Though Jingle All The Way isn’t exactly a cinematic masterpiece, it’s still a holiday delight, with some of Sinbad‘s best one-liners. Here are 5 cheery facts you never knew about the film.
1. The parade in the film took more than three weeks to film.
In the film, Howard dresses as his son’s hero, the action figure, Turbo Man and participates in the 12th Annual Twin Cities Wintertainment Parade. Shot on several blistering hot days over three weeks, the parade consisted of five cameras and 1,500 extras and 10,0poundsnds of red and gold confetti.
2. It was Chris Parnell‘s first film role.
Before his SNL glory days, Chris Parnell starred in Jingle All the Way as the snarky store employee. More recently, Parnell has had roles on both Archer and Drunk History.
3. Toy Story inspired the film.
Jingle All The Way’s producer Chris Columbus spent the year before the film was shot desperately searching for the coveted Buzz Lightyear doll for his kid. In the production company’s notes he wrote, “It’s almost like searching for a Christmas Eve holy grail – and about as easy. I couldn’t find it anywhere. That was when I came to understand the universality of this situation.”
4. The Turbo Man suits had built-in cooling systems.
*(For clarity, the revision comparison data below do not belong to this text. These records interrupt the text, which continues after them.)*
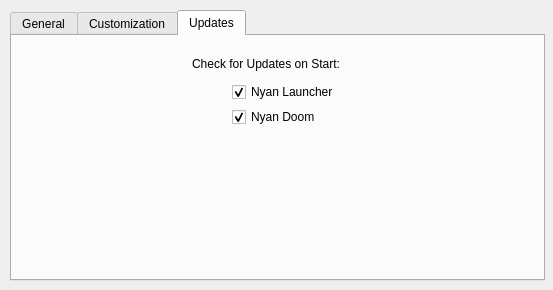
Above: src/settings.ui from andrikpowell/nyan-launcher before the change. Below: the same form after it.
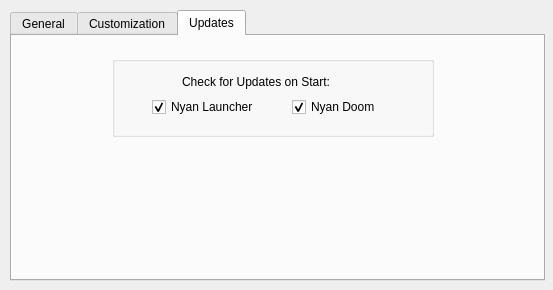
That is the form after the change. The open tabs and pages were chosen to show the change. Icons and pictures are not drawn.

What changed in the file:
```diff
--- a/src/settings.ui
+++ b/src/settings.ui
@@ -1002,11 +1002,42 @@
     <attribute name="title">
      <string>Updates</string>
     </attribute>
+    <widget class="QGroupBox" name="toggles_groupBox_4">
+     <property name="geometry">
+      <rect>
+       <x>100</x>
+       <y>20</y>
+       <width>322</width>
+       <height>81</height>
+      </rect>
+     </property>
+     <property name="title">
+      <string/>
+     </property>
+     <widget class="QCheckBox" name="updaterStartGame_checkBox">
+      <property name="geometry">
+       <rect>
+        <x>180</x>
+        <y>40</y>
+        <width>111</width>
+        <height>22</height>
+       </rect>
+      </property>
+      <property name="toolTip">
+       <string>Show Endoom screen on game exit</string>
+      </property>
+      <property name="text">
+       <string>Nyan Doom</string>
+      </property>
+      <property name="checked">
+       <bool>true</bool>
+      </property>
+     </widget>
     <widget class="QCheckBox" name="updaterStartLauncher_checkBox">
      <property name="geometry">
       <rect>
-       <x>220</x>
-       <y>45</y>
+        <x>40</x>
+        <y>40</y>
        <width>121</width>
        <height>22</height>
       </rect>
@@ -1024,8 +1055,8 @@
     <widget class="QLabel" name="label">
      <property name="geometry">
       <rect>
-       <x>180</x>
-       <y>20</y>
+        <x>70</x>
+        <y>18</y>
        <width>201</width>
        <height>16</height>
       </rect>
@@ -1034,24 +1065,6 @@
       <string>Check for Updates on Start:</string>
      </property>
     </widget>
-    <widget class="QCheckBox" name="updaterStartGame_checkBox">
-     <property name="geometry">
-      <rect>
-       <x>220</x>
-       <y>70</y>
-       <width>111</width>
-       <height>22</height>
-      </rect>
-     </property>
-     <property name="toolTip">
-      <string>Show Endoom screen on game exit</string>
-     </property>
-     <property name="text">
-      <string>Nyan Doom</string>
-     </property>
-     <property name="checked">
-      <bool>true</bool>
-     </property>
     </widget>
    </widget>
   </widget>
```
Left out of the diff: 14 changed lines with no effect on the pictures. Lines whose indentation alone changed are shown as unchanged.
As mentioned previously, Jingle All The Way was shot during a heat wave which meant those Turbo suits were hot AF! Made out of body mold, wax, and rubber, actors were kept cool because plastic tubing was threaded throughout the suit so that cool water could be streamed through while filming. Sounds super refreshing if you ask us.
5. A man won $19 million dollars (briefly) for claiming that Jingle All The Way was his idea.
In 2001, Brian Webster, a high school science teacher from Detroit won a total of $19 million in damages for copyright infringement after he claimed that 20th Century Fox stole his script, Could This Be Christmas which he had sold to Murray Hill Publications Inc. However, a few years later the judgement was reversed when a judge decided Fox weren’t thieves after all.